Society urged to allow travellers to keep their culture
Community and State groups whose work aims to resolve traveller issues are doing nothing but damage, according to a representative of the Irish Traveller Movement.
Speaking at a two-day Meitheal Maigh Eo conference in Castlebar over the weekend, Mr Michael McDonagh said even the language used by such interest groups posed a real threat to the travelling community.
"They describe us as `a targeted group' and say they will take `action' on the traveller situation. The fact is the Government and groups such as Leader just don't know who they are dealing with."
Mr McDonagh added that there was a tradition among settled people of threatening badly behaved children that they would be given away to the "tinkers".
He said the 1960s government commission to tackle the movement of traveller people into towns and villages after the collapse of the tin industry had also engendered a very disturbing mind-set - that travellers be rehabilitated and re-assimilated into mainstream society.
"Travellers don't need to be rehabilitated or re-assimilated to a society they never belonged to in the first place.
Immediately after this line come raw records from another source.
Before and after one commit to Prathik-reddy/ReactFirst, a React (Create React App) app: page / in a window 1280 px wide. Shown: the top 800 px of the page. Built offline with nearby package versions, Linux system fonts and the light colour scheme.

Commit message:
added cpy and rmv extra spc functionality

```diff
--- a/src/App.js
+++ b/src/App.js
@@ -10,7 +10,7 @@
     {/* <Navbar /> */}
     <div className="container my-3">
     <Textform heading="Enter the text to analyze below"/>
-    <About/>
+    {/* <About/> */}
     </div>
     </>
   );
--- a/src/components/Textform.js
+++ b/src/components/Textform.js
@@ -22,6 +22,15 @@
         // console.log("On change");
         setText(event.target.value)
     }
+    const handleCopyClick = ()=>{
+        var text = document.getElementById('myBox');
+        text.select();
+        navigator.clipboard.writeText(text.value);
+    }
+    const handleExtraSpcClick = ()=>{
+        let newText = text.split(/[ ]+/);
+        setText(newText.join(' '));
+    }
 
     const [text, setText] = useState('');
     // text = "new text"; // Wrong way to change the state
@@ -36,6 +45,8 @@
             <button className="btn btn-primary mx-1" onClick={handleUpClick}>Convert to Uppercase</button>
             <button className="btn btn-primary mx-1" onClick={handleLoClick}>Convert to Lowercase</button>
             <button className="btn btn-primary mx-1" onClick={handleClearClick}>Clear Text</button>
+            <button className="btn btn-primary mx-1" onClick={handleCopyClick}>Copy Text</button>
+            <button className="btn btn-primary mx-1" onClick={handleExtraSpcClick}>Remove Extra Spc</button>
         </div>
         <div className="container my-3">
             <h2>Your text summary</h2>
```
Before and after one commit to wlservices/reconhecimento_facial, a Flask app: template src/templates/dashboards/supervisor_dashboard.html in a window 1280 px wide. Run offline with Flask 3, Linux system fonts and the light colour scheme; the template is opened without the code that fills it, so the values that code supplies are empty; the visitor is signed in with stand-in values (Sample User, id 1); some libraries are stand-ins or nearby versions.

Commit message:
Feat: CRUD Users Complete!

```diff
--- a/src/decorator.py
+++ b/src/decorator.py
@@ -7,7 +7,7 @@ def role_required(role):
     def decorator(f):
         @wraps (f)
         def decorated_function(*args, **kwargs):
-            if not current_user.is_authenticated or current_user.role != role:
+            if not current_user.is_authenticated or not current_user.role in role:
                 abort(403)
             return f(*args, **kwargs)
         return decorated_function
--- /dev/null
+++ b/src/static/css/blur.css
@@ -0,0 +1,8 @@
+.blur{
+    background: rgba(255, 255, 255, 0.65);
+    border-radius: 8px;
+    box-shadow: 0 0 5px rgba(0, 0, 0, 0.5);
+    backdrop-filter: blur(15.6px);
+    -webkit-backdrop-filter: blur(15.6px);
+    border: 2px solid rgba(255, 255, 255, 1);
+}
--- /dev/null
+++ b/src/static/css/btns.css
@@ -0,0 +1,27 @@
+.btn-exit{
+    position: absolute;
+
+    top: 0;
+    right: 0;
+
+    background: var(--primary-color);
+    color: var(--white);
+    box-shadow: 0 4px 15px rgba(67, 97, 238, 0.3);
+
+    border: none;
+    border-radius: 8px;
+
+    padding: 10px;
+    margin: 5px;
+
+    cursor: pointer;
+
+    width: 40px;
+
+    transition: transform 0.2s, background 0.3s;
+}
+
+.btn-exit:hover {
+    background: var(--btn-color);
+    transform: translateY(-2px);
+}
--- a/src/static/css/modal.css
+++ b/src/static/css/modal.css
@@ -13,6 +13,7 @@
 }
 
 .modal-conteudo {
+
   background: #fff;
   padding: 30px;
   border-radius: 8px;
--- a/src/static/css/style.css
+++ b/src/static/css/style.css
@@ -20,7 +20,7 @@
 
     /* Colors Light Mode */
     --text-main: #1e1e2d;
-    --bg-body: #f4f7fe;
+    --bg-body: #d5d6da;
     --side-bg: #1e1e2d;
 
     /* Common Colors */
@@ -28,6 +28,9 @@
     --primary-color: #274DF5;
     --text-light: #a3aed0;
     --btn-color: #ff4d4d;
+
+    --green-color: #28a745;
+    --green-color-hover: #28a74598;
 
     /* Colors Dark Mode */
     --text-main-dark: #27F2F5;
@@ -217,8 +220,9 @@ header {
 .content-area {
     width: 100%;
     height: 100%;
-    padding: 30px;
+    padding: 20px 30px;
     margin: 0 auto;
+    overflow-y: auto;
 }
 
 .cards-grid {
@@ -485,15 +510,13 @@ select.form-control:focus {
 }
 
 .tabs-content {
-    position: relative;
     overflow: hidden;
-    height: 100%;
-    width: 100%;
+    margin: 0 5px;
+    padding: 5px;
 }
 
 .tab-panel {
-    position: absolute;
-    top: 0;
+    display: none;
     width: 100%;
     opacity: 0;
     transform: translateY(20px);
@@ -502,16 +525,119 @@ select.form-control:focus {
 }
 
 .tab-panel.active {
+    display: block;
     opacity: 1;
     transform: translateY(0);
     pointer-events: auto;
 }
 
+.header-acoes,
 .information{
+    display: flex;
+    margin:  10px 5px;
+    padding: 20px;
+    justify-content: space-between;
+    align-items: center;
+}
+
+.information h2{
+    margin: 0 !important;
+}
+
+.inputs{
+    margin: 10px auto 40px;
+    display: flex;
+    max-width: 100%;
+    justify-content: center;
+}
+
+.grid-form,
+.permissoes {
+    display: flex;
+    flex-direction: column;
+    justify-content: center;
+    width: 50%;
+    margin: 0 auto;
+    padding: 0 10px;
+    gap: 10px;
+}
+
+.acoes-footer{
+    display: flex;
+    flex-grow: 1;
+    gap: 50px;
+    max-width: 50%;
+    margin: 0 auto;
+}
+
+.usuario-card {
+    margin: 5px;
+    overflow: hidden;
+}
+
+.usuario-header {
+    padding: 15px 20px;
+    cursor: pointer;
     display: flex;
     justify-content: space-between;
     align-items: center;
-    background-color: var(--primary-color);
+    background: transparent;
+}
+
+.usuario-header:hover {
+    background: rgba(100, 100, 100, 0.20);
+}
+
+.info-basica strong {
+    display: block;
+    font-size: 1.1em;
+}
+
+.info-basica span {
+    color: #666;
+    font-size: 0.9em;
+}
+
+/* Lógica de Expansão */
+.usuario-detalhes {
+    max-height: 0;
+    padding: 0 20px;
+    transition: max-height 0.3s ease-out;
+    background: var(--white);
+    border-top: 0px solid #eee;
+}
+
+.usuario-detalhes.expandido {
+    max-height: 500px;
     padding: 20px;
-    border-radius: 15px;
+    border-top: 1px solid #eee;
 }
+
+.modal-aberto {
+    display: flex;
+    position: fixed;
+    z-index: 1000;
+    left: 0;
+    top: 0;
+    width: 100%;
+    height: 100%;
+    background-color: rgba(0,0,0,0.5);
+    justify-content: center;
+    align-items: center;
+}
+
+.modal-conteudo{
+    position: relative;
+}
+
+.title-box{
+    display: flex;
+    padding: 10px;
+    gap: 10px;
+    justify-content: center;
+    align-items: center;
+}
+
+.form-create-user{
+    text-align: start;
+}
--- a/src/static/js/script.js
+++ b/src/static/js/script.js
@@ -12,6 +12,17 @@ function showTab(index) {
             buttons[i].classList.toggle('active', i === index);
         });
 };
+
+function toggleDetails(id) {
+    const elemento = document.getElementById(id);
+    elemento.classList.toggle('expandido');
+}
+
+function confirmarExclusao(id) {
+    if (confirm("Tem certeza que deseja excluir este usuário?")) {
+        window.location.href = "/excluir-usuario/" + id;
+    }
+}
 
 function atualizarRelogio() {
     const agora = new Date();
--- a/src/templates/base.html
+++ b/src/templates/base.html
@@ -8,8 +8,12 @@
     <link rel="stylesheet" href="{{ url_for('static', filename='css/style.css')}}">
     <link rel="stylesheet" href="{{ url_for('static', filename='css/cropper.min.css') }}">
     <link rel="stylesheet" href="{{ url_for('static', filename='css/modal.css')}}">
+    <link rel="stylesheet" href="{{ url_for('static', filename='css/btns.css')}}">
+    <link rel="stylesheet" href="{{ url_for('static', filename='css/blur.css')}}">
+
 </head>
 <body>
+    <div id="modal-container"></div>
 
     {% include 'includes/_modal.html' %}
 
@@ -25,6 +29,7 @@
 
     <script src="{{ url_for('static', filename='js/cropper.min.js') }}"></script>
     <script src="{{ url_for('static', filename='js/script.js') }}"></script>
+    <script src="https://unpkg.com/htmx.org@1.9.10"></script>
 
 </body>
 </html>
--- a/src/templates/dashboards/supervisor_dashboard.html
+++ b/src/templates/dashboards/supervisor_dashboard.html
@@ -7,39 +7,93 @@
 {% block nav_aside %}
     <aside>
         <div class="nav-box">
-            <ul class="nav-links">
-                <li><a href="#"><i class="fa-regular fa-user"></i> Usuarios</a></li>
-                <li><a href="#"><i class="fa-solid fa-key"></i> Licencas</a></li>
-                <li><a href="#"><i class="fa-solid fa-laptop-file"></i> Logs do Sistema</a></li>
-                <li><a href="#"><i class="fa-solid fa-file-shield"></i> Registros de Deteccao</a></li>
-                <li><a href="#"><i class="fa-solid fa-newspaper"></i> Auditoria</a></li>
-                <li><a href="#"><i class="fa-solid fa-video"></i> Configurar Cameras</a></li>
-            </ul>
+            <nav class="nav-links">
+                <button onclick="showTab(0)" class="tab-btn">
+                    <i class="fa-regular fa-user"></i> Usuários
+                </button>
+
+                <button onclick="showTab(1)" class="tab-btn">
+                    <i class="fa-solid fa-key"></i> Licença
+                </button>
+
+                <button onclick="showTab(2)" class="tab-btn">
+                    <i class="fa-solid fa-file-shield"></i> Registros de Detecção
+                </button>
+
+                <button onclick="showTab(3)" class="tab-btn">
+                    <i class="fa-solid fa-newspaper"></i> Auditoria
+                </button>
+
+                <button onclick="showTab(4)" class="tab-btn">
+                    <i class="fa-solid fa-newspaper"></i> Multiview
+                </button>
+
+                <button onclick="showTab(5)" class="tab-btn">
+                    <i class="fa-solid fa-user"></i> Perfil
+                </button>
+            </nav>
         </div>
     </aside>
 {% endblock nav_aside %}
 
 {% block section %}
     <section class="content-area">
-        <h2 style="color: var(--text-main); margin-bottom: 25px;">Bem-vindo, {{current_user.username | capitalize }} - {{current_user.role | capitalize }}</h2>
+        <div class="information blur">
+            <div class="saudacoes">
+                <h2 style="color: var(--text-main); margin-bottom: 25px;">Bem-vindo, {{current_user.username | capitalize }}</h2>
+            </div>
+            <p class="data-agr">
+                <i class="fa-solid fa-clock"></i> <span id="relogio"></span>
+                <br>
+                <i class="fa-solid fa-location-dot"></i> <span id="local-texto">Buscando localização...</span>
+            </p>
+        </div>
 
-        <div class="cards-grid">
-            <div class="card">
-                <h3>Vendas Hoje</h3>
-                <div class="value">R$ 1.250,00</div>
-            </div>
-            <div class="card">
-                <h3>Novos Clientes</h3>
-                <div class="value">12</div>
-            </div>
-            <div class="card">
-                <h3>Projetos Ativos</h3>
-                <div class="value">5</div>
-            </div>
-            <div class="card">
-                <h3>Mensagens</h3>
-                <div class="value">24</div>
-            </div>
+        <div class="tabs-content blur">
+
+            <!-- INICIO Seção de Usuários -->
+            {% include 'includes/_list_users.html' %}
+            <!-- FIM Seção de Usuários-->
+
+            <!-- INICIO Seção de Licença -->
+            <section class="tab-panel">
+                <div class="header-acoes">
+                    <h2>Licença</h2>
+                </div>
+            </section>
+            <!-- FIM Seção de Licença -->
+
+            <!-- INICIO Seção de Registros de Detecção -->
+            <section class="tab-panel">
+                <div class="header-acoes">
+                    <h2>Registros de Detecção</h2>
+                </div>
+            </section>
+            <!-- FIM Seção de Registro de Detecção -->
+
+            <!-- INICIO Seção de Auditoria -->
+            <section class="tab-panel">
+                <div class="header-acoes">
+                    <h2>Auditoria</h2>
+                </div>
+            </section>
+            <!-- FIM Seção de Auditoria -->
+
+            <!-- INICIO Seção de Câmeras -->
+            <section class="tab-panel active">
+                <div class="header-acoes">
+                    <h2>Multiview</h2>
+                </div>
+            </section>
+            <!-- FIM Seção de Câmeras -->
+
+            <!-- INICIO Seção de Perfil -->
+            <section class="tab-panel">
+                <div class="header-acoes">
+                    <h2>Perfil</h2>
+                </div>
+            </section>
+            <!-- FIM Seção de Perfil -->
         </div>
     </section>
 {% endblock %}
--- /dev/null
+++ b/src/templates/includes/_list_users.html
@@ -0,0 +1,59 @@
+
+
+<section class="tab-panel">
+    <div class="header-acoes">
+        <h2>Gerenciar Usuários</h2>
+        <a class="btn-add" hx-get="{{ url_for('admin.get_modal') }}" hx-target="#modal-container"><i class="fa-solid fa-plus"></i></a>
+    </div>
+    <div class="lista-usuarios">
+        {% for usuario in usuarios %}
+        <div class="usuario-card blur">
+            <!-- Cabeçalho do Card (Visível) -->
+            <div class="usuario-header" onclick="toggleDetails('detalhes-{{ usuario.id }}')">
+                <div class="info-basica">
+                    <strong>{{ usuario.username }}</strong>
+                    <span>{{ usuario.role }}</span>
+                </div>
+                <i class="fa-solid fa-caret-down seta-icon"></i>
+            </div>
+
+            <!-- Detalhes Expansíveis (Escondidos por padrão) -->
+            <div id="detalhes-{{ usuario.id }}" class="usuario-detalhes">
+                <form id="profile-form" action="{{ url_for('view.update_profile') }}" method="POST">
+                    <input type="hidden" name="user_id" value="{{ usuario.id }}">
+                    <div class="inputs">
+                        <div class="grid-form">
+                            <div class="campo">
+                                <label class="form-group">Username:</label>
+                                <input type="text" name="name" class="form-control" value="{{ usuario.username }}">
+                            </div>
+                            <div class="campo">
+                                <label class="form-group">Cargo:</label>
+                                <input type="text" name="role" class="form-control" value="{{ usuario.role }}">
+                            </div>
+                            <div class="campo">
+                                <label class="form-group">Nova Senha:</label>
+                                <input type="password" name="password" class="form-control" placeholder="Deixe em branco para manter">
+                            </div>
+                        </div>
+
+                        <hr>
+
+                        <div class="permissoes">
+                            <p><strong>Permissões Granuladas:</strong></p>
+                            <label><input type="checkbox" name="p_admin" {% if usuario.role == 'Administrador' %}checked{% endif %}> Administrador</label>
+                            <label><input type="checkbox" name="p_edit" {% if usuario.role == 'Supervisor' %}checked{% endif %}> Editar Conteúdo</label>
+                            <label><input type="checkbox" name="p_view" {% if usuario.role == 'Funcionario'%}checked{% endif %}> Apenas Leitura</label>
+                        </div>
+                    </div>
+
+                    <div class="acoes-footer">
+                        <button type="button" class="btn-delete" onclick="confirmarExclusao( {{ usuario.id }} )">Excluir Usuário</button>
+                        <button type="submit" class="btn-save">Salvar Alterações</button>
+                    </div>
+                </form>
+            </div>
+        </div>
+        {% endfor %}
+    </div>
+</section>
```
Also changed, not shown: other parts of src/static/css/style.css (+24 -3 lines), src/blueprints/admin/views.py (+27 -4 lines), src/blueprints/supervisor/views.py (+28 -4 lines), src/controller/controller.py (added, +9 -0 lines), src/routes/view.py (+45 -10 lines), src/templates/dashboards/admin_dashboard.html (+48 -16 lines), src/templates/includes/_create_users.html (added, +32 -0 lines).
We appreciate it was all done with good intent, but nice people can be very racist people."
He added that it was extremely hurtful to be refused patronage at hotels and pubs, he added, but now the law was there to stop this practice and traveller groups readily took legal redress these days.
Although Ireland's 30,000 Irish travellers constitute nearly a half of 1 per cent of the population, it was still possible to read about travellers in Irish newspapers every day, almost all of which was negative press.
Mr McDonagh said Irish travellers would always have a unique culture and it was necessary for society to embrace this diversity as a good thing.
Mr Justin Sammon, of Meitheal Maigh Eo, said there was a total lack of understanding between the settled and traveller community and what was required was an appreciation of our differences.
Theologian Father Enda Mc Donagh reaffirmed that difference is something enriching, that we should embrace rather than reject.
"Fear is the greatest feature of public action to difference and gives rise to violence and hostile co-existence.
"This shameful hostility of ours just shows that we are insecure about our own Irish identity," he said.
A traveller, Ms Nancy Collins, explained that traveller culture depended on a labour-intensive economy, where recycling materials was a primary income base.
"Local authorities often prevent our work by limiting access to landfill sites, as do changes in the Casual Market Trading Act. Our contribution to recycling in Ireland is not recognised," she said.
She concluded that education was also the way forward for travelling people, but it was a difficult task to persuade travellers to adapt to this change.
"We welcome a conference like this that celebrates our differences. We need more of these," she said.